Members of Germany's Social Democrats (SPD) voted in favour of a coalition with Chancellor Angela Merkel's conservatives on Sunday, German media reported, a result that would open the way to a new government for Europe's economic powerhouse.
Five months after an inconclusive election, and after the failure of Merkel's first attempt to form a government with two smaller parties, the result if confirmed, should hand the long-serving chancellor a fourth term in office.
Volunteers began counting the postal ballots at 10 p.m. (2100 GMT) and worked through the night. Party leaders were due to announce the result later on Sunday morning.
SPD acting leader Olaf Scholz said on Saturday turn-out in the poll had been "very, very high" after an intense internal campaign that pitted the party's pro-coalition leadership against its more radical youth wing, which campaigned for "No".

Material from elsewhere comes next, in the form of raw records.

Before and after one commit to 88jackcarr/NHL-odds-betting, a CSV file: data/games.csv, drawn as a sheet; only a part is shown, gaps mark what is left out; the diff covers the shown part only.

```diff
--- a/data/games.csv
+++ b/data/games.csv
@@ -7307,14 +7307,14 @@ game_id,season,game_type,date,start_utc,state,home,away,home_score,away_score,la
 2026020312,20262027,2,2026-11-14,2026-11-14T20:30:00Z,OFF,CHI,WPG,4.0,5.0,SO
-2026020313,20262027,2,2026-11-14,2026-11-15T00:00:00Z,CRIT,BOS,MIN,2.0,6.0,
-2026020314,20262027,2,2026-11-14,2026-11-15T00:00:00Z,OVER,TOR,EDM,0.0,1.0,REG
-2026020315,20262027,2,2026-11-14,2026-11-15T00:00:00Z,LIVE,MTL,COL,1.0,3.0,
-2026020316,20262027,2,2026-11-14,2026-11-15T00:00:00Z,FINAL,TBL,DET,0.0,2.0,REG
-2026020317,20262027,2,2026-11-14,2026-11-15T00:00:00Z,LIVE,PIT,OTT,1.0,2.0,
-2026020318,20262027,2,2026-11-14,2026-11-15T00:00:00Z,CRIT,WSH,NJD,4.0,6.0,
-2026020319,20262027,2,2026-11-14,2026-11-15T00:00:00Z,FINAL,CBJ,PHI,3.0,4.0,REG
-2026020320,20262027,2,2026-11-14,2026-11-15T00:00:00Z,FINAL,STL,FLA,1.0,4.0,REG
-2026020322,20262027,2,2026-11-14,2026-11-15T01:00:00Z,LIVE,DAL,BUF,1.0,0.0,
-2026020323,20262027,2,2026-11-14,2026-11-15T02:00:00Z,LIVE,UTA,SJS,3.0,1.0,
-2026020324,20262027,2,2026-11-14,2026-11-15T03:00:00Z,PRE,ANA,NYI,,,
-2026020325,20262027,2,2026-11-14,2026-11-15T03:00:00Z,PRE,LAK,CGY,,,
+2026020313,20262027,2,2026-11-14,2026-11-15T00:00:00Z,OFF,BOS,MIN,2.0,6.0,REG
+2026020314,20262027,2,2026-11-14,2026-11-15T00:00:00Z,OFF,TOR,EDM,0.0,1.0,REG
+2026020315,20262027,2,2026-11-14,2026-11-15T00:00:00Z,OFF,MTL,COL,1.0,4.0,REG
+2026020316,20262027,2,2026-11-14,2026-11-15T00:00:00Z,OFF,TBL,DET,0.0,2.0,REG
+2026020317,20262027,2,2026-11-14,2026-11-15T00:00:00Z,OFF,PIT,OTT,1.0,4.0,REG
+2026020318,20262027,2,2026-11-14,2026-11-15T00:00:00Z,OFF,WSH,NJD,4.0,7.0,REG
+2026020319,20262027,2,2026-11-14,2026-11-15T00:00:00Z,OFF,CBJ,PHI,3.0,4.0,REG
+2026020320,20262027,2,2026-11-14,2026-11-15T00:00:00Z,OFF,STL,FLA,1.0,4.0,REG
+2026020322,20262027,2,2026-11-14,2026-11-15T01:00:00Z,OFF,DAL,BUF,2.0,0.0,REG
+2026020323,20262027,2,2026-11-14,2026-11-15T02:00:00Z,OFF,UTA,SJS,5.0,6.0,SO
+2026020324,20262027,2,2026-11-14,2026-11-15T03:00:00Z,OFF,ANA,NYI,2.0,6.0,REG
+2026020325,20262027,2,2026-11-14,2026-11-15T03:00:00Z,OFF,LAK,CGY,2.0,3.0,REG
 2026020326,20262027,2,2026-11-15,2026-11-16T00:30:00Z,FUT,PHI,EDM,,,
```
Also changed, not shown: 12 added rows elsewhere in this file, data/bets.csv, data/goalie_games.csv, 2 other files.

The SPD initially planned to go into opposition after a disastrous result in September's election, but agreed to negotiate with Merkel's conservatives after talks with the pro-business Free Democrats (FDP) and the environmentalist Greens on a three-way tie-up collapsed in November.
They thrashed out a coalition agreement which SPD leaders hailed for its commitments to strengthening the EU and giving them some key government roles
Merkel could be sworn in as Chancellor by mid-March.